Copy out each line of the data holding "memory".

(Beginning of Data to use)

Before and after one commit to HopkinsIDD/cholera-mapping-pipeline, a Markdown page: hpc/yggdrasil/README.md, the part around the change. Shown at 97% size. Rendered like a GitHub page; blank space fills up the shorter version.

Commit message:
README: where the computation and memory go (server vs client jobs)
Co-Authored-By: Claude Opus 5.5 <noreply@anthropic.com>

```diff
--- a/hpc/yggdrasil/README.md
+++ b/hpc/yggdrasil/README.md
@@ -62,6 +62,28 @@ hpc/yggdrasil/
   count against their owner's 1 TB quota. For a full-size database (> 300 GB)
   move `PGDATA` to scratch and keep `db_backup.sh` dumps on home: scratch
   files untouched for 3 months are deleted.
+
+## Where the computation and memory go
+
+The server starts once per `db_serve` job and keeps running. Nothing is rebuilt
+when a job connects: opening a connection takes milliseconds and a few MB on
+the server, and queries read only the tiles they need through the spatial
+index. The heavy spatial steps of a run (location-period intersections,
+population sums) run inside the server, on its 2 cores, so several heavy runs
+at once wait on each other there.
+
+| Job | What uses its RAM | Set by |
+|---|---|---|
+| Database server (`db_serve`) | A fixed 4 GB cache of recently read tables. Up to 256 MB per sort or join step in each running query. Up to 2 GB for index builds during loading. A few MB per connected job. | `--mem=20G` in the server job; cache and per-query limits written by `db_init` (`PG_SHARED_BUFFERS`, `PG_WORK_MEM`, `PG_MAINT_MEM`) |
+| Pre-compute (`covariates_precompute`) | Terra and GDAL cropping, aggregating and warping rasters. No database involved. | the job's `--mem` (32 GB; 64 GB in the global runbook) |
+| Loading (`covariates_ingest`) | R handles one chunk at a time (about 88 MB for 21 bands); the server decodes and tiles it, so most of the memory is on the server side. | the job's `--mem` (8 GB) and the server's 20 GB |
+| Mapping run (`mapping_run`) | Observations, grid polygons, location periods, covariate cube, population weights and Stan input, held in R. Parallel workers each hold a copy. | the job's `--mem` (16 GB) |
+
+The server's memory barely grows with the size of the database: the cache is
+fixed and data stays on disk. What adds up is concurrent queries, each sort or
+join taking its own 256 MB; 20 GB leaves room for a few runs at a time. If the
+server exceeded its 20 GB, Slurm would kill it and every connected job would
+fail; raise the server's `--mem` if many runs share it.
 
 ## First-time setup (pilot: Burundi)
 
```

(End of Data to use)

→ Reply to the task
README: where the computation and memory go (server vs client jobs)
+## Where the computation and memory go
+| Loading (`covariates_ingest`) | R handles one chunk at a time (about 88 MB for 21 bands); the server decodes and tiles it, so most of the memory is on the server side. | the job's `--mem` (8 GB) and the server's 20 GB |
+The server's memory barely grows with the size of the database: the cache is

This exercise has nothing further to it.